MILWAUKEE (WITI) -- The commissioner of the NBA was in Milwaukee on Monday evening, November 24th for a meeting with the owners of the Milwaukee Bucks, Milwaukee Mayor Tom Barrett, Milwaukee County Executive Chris Abele and business leaders. On the agenda, how and where to build a new arena.
NBA Commissioner Adam Silver signed autographs as he arrived in Milwaukee. He then visited the Brown Bottle restaurant in Milwaukee's Schlitz Park, the future home of the Bucks' front offices. Silver brought with him a message and a deadline for the Bucks and the City of Milwaukee -- build a new arena by 2017 or risk losing the team to another city.
Two big questions remain: Where will the new Bucks arena be located, and how will it be paid for?
"I never got the impression that anybody wanted anything but the Bucks to stay here," Milwaukee Mayor Tom Barrett said.
"Right now we have one of the oldest stadiums in the NBA, I think the oldest stadium in the NBA. The idea that we can go from that, we're going to put together a stadium that I think is probably going to be beautiful to look at. It's hard to imagine that not stimulating interest," Abele said.
"They`re still looking, obviously, at the sites here west of the river. That still is, I`d say, their preferred site," Mayor Barrett said.

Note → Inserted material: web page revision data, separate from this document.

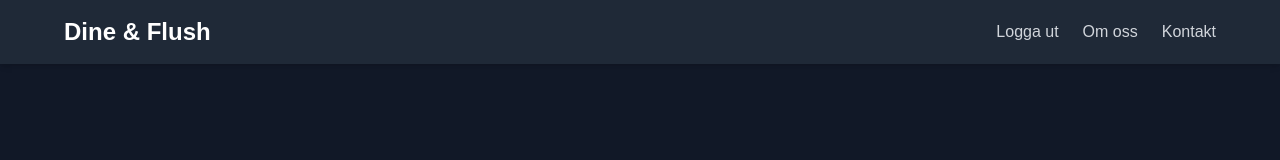
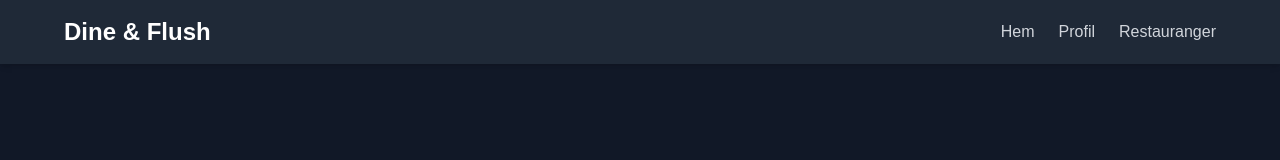
Before and after one commit to Tove-Larsson/Examensarbete-Frontend, a Next.js app: page /sign-in in a window 1280 px wide. Shown: the top 160 px of the page. Built offline with nearby package versions, Linux system fonts and the light colour scheme; sample sign-in values are in the browser's storage.

Commit message:
Update Navbar to be more dynamic depending on if user is logged in or not, implement it in every page

```diff
--- a/app/(authentication)/sign-in/page.tsx
+++ b/app/(authentication)/sign-in/page.tsx
@@ -16,12 +16,6 @@ export default function SignIn() {
     const { name, value } = event.target;
     setUser((prevData) => ({ ...prevData, [name]: value }));
   }
-
-  const navLinks = [
-    { label: "Logga ut", href: "/" },
-    { label: "Om oss", href: "/about" },
-    { label: "Kontakt", href: "/contact" },
-  ];
 
   function onSubmit(event: FormEvent) {
     event.preventDefault();
@@ -73,6 +67,7 @@ export default function SignIn() {
         }
         sessionStorage.setItem("jwtToken", token);
         sessionStorage.setItem("role", role);
+        sessionStorage.setItem("isLoggedIn", "true");
 
         if (role.match("USER")) router.push("/user");
 
@@ -90,7 +85,7 @@ export default function SignIn() {
 
   return (
     <div className="min-h-screen flex flex-col bg-gray-900 text-gray-200">
-      <Navbar links={navLinks} />
+      <Navbar />
       <main className="flex-1 flex justify-center items-center p-8 pb-20 sm:p-20">
         <section className="text-center sm:text-left max-w-4xl">
           <h2 className="text-4xl sm:text-5xl font-extrabold text-gray-100">
--- a/app/(authentication)/sign-up/page.tsx
+++ b/app/(authentication)/sign-up/page.tsx
@@ -1,5 +1,6 @@
 "use client";
 
+import Navbar from "@/app/_components/Navbar";
 import { IUser } from "@/app/_types/IUser";
 import { ChangeEvent, FormEvent, useState } from "react";
 
@@ -49,18 +50,7 @@ export default function SignUp() {
   return (
     <div className="grid grid-rows-[auto_1fr_auto] items-center justify-items-center min-h-screen p-8 pb-20 gap-16 sm:p-20 font-[family-name:var(--font-geist-sans)] bg-gray-900 text-gray-200">
       <header className="w-full flex justify-between items-center py-4 px-8 sm:px-16 bg-gray-800 shadow-md">
-        <h1 className="text-2xl font-bold text-white">Dine & Flush</h1>
-        <nav className="flex gap-6">
-          <a href="#features" className="text-gray-300 hover:text-blue-400">
-            Logga in
-          </a>
-          <a href="#about" className="text-gray-300 hover:text-blue-400">
-            Om oss
-          </a>
-          <a href="#contact" className="text-gray-300 hover:text-blue-400">
-            Kontakt
-          </a>
-        </nav>
+        <Navbar />
       </header>
 
       <main className="flex flex-col gap-8 row-start-2 items-center sm:items-start">
--- a/app/_components/Navbar.tsx
+++ b/app/_components/Navbar.tsx
@@ -1,18 +1,41 @@
+import Link from "next/link";
+import { useEffect, useState } from "react";
+
 interface NavLink {
   label: string;
   href: string;
 }
 
-interface NavbarProps {
-  links: NavLink[];
-}
+interface NavbarProps {}
 
-const Navbar = ({ links }: NavbarProps) => {
+const Navbar = ({}: NavbarProps) => {
+  const [navLinks, setNavLinks] = useState<NavLink[]>([]);
+
+  useEffect(() => {
+    const isLoggedIn = sessionStorage.getItem("isLoggedIn") === "true";
+
+    if (isLoggedIn) {
+      setNavLinks([
+        { label: "Hem", href: "/" },
+        { label: "Profil", href: "/user" },
+        { label: "Restauranger", href: "/restaurants" },
+      ]);
+    } else {
+      setNavLinks([
+        { label: "Hem", href: "/" },
+        { label: "Logga in", href: "/sign-in" },
+        { label: "Kontakt", href: "/contact" },
+      ]);
+    }
+  }, []);
+
   return (
     <header className="w-full flex justify-between items-center py-4 px-8 sm:px-16 bg-gray-800 shadow-md">
-      <h1 className="text-2xl font-bold text-white">Dine & Flush</h1>
+      <Link href="/" className="text-2xl font-bold text-white hover:opacity-80">
+        Dine & Flush
+      </Link>
       <nav className="flex gap-6">
-        {links.map((link, index) => (
+        {navLinks.map((link, index) => (
           <a
             key={index}
             href={link.href}
--- a/app/restaurants/create/page.tsx
+++ b/app/restaurants/create/page.tsx
@@ -34,12 +34,6 @@ export default function CreateRestaurant() {
       [name]: name === "toilet" ? parseInt(value, 10) : value,
     }));
   }
-
-  const navLinks = [
-    { label: "Hem", href: "/" },
-    { label: "Om oss", href: "/about" },
-    { label: "Kontakt", href: "/contact" },
-  ];
 
   function handleSubmit(event: React.FormEvent) {
     event.preventDefault();
@@ -80,7 +74,7 @@ export default function CreateRestaurant() {
 
   return (
     <div className="min-h-screen flex flex-col bg-gray-900 text-gray-200">
-      <Navbar links={navLinks} />
+      <Navbar />
 
       <main className="flex-1 flex flex-col justify-center items-center p-8 sm:p-20 gap-8 text-center">
         <section>
--- a/app/restaurants/page.tsx
+++ b/app/restaurants/page.tsx
@@ -10,11 +10,6 @@ export default function Restaurants() {
   const [loading, setLoading] = useState(true);
   const [error, setError] = useState<string | null>(null);
 
-  const navLinks = [
-    { label: "Logga in", href: "/sign-in" },
-    { label: "Om oss", href: "/about" },
-    { label: "Kontakt", href: "/contact" },
-  ];
 
   useEffect(() => {
     fetch("http://localhost:8080/restaurant/all", {
@@ -40,7 +35,7 @@ export default function Restaurants() {
 
   return (
     <div className="min-h-screen flex flex-col bg-gray-900 text-gray-200">
-      <Navbar links={navLinks} />
+      <Navbar />
 
       <main className="flex-1 p-8 sm:p-16">
         <div className="text-center max-w-4xl mx-auto">
--- a/app/restaurants/update/page.tsx
+++ b/app/restaurants/update/page.tsx
@@ -120,7 +120,7 @@ export default function UpdateRestaurant() {
 
   return (
     <div className="min-h-screen flex flex-col bg-gray-900 text-gray-200">
-      <Navbar links={navLinks} />
+      <Navbar />
 
       <main className="flex-1 p-8 sm:p-16">
         <div className="text-center max-w-4xl mx-auto">
```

Rich Kirchen with the Milwaukee Business Journal tells FOX6 News that preferred site is the location spanning the UW-Milwaukee Panthers Arena and the Journal Communications building.
"The Bucks like that site. It's pretty centrally located," Kirchen said.
The Panthers Arena is publicly owned by the Wisconsin Center District and many in the UW-Milwaukee community are against the idea.
Aside from a location, there is the puzzle of funding. The Bucks new owners have pledged $100 million for a new arena -- as has Bucks former owner Herb Kohl. But how much will come from private financing and how much will come from public money?
Many are against using public funds to finance the arena, but Mayor Barrett says the conversation Tuesday was all positive.
"My job here is to make decisions about (taxpayer) resources and deliver services, first and foremost -- and I take that seriously. To their credit, the Bucks owners, when I've met with them, they've always understood that," Abele said.
One potential idea is a so-called "jock tax" -- setting aside the taxes NBA players already pay the state and using them specifically for building the new arena. That could cover a $150 million loan from the state.
"It's the one thing that has not been ruled out by Gov. Walker or the Republicans in the State Legislature. And they're the ones who would ultimately give sort of, the high-level approval on something like that," Kirchen said.
"We`re very focused on the time frame. We think if we get a site nailed down in the next 30 days or so -- that gives us a chance to design and figure out what we want to build and then get to business of getting it financed and under construction," Bucks owner, Wes Edens said.
Leaving the meeting Tuesday, NBA Commissioner Silver was optimistic.
"Feel very confident that these guys are gonna get it done. I think it`s absolutely doable. We`ve seen an enormous amount of positive energy in this community," Silver said.
Also in town on Tuesday was Michael Redd. He spent a decade playing for the Bucks. He says he wants to be involved with the organization moving forward, but exactly what his role would be hasn't been finalized.